Lee et al., 2022 Frontier in Microbiology

Figure legend. The research work flow, result, and proposed mechanism of this study on the effect of a plant growth-promoting rhizobacterium Rhodopseudomonas palustris PS3 on tomato production under organic farming system.

Plant growth-promoting rhizobacteria (PGPR) are microorganisms that promote plant health and play a critical role in sustainable agriculture. As a PGPR, Rhodopseudomonas palustris strain PS3, when applied as a microbial inoculant, exhibited beneficial effects on a variety of crops. In this new study, the research team investigated the effects of PS3 on tomato growth, soil properties, and soil microbiota composition in an organic field.
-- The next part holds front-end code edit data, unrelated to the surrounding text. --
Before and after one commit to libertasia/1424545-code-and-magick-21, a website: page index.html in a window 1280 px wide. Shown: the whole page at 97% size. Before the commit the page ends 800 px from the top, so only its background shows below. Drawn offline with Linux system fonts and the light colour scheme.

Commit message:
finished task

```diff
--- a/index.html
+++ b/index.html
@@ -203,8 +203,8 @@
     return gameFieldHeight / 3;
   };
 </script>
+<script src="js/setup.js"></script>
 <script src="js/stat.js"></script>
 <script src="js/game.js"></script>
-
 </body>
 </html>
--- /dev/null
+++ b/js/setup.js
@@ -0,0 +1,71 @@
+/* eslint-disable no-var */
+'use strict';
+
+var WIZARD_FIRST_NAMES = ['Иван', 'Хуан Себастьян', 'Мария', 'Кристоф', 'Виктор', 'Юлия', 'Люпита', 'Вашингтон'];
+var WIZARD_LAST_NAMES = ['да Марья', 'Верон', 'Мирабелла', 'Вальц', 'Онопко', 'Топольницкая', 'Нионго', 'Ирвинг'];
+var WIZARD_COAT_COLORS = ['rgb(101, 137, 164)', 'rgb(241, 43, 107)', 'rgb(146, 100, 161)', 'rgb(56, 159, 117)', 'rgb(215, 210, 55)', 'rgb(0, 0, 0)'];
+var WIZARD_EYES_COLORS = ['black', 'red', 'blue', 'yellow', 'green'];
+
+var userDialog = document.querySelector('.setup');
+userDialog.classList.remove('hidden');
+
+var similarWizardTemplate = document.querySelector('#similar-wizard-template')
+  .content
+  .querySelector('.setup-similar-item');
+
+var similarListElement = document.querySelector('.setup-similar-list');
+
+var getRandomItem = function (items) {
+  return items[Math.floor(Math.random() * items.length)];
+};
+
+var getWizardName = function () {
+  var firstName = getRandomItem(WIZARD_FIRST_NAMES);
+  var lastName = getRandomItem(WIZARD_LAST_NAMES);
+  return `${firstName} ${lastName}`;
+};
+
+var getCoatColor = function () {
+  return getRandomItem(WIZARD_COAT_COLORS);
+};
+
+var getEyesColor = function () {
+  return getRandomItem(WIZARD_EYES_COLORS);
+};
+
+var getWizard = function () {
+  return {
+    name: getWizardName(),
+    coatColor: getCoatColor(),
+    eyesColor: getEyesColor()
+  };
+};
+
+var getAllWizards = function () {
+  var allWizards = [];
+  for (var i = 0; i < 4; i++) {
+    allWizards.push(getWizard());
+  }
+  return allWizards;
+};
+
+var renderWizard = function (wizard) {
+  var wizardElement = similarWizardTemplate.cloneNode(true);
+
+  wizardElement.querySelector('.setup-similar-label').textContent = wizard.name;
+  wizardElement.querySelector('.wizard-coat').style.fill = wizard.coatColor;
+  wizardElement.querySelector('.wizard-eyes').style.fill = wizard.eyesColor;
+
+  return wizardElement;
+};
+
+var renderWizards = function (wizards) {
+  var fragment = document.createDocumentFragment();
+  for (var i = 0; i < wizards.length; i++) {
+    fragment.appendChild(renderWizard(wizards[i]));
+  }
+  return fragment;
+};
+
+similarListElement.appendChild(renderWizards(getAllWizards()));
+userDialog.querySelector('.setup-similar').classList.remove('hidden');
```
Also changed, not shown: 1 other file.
The results demonstrated that PS3 inoculation significantly improved the yield of marketable tomato fruit (37%) and the postharvest quality (e.g., sweetness, taste, vitamin C, total phenolic compounds, and lycopene). Additionally, soil nutrient availability (35–56%) and enzymatic activities (13–62%) also increased. Furthermore, several bacterial genera known to be associated with nutrient cycling had higher relative abundances, and these findings from field experiments could be validated in pot experiments. Taken together, this study provided novel knowledge regarding this PGPR, and further demonstrated the value of PGPR in sustainable agriculture.

This study was published in Frontiers in Microbiology. The research team was led by Prof. Chi-Te Liu (Institute of Biotechnology, National Taiwan University) and Dr. Chih-Horng Kuo (Institute of Plant and Microbial Biology, Academia Sinica), and involved collaborators from the Department of Agronomy and the Department of Agricultural Chemistry at the National Taiwan University.

Lee SK, Chiang MS, Hseu ZY, Kuo CH*, Liu CT* (2022) A photosynthetic bacterial inoculant exerts beneficial effects on the yield and quality of tomato and affects bacterial community structure in an organic field. Frontiers in Microbiology 13:959080.